WASHINGTON- President Barack Obama told Chinese President Xi Jinping on Monday he wants US-Chinese relations defined by more cooperation and a constructive management of differences, during a phone call in which Iran and North Korea were discussed.
The conversation between the two leaders came after two days of talks in Beijing, called the Strategic and Economic Dialogue, that was an opportunity for the world's two biggest economies to dial down tensions after months of bickering over a host of issues.
A White House statement said Obama stressed to Xi the need for communication and coordination on actions with China to ensure North Korea meets its denuclearization commitments.
In addition, the two leaders reviewed efforts to persuade Iran to agree to a nuclear agreement by a July 20 deadline. The White House said the two leaders "discussed the need for continued US-China cooperation" in the ongoing international negotiations between Iran and six world powers. "The president underscored the need for Iran to take the steps necessary to assure the international community that its nuclear programme is exclusively peaceful," the statement said.
Escalating tensions between China and some countries in the South China Sea and with Japan in the East China Sea as well as US charges over hacking and Internet spying have provoked ire on both sides of the Pacific in recent months. "The president reaffirmed his commitment to developing a relationship defined by increased practical cooperation and constructive management of differences," the White House said.

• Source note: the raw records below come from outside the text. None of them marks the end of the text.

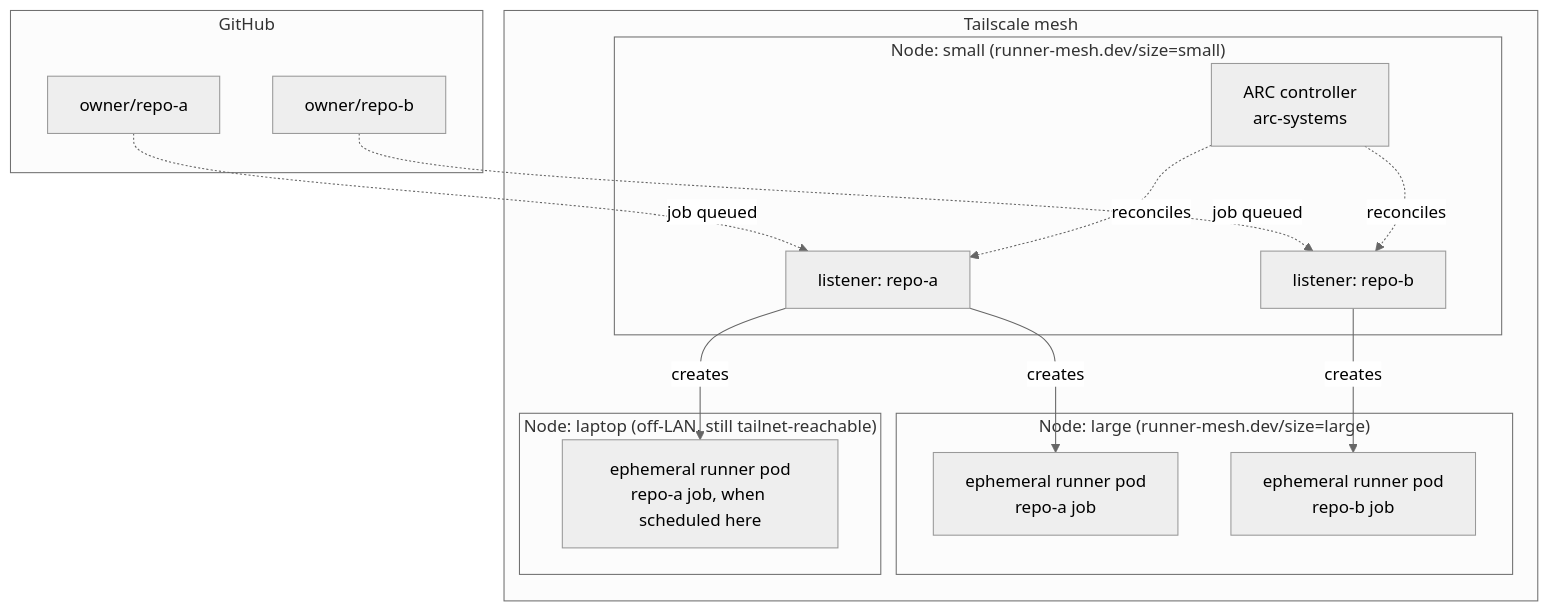
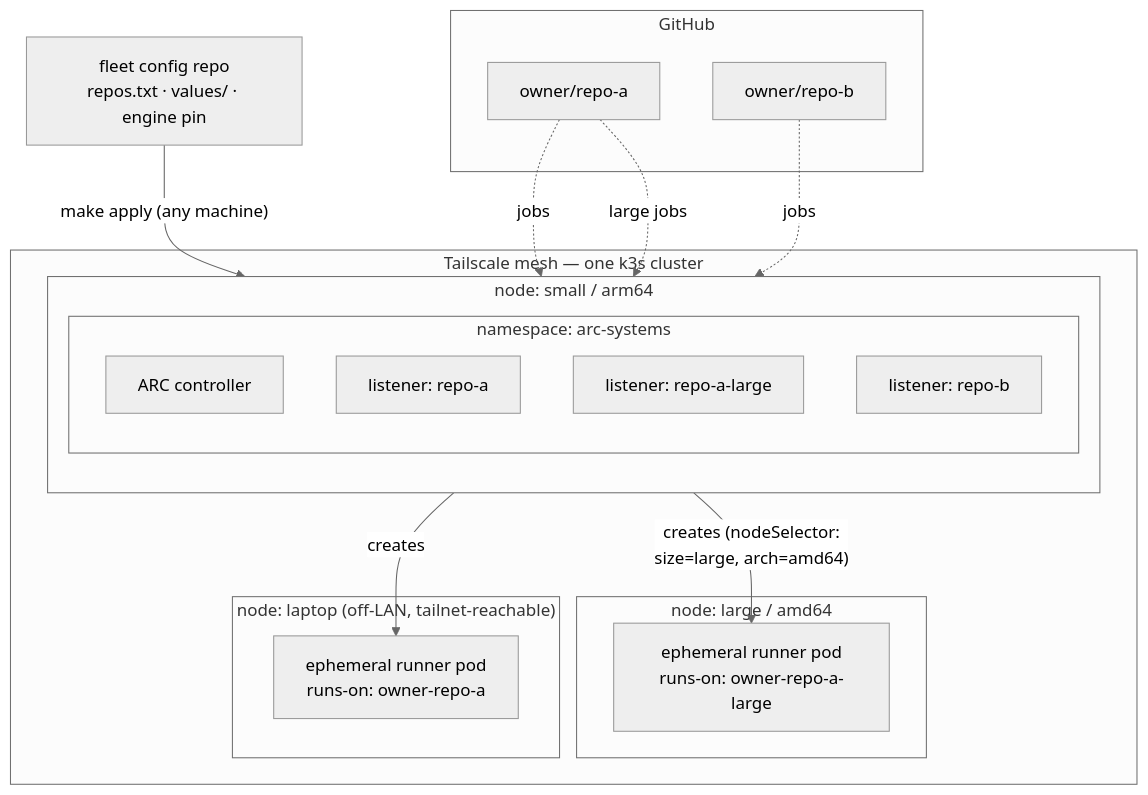
The first of 2 diagrams in README.md (eilst/runner-mesh), drawn with Mermaid (neutral theme) before and after one commit. The commit also changed other lines of this file, not shown here.

First line of the commit message:
docs: revamp README — fleet model, profile pools, honest status

````diff
--- a/README.md
+++ b/README.md
@@ -24,32 +24,36 @@
 ```mermaid
 flowchart TB
+    Fleet["fleet config repo\nrepos.txt · values/ · engine pin"]
+
     subgraph GH["GitHub"]
         RepoA[owner/repo-a]
         RepoB[owner/repo-b]
     end
 
-    subgraph TS["Tailscale mesh"]
-        subgraph Small["Node: small (runner-mesh.dev/size=small)"]
-            ARC[ARC controller\narc-systems]
-            LA[listener: repo-a]
-            LB[listener: repo-b]
+    subgraph TS["Tailscale mesh — one k3s cluster"]
+        subgraph Small["node: small / arm64"]
+            direction TB
+            subgraph Sys["namespace: arc-systems"]
+                ARC[ARC controller]
+                LA[listener: repo-a]
+                LAL[listener: repo-a-large]
+                LB[listener: repo-b]
+            end
         end
 
-        subgraph Large["Node: large (runner-mesh.dev/size=large)"]
-            RA[ephemeral runner pod\nrepo-a job]
-            RB[ephemeral runner pod\nrepo-b job]
+        subgraph Big["node: large / amd64"]
+            RAL["ephemeral runner pod\nruns-on: owner-repo-a-large"]
         end
 
-        subgraph Roaming["Node: laptop (off-LAN, still tailnet-reachable)"]
-            RA2[ephemeral runner pod\nrepo-a job, when scheduled here]
+        subgraph Roam["node: laptop (off-LAN, tailnet-reachable)"]
+            RA["ephemeral runner pod\nruns-on: owner-repo-a"]
         end
     end
 
-    RepoA -. job queued .-> LA
-    RepoB -. job queued .-> LB
-    ARC -.reconciles.-> LA
-    ARC -.reconciles.-> LB
+    Fleet -- "make apply (any machine)" --> ARC
+    RepoA -. jobs .-> LA
+    RepoA -. large jobs .-> LAL
+    RepoB -. jobs .-> LB
     LA -- creates --> RA
-    LA -- creates --> RA2
-    LB -- creates --> RB
+    LAL -- "creates (nodeSelector:\nsize=large, arch=amd64)" --> RAL
 ```
````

Obama told Xi he looked forward to seeing him at an Asia-Pacific summit in Beijing in November.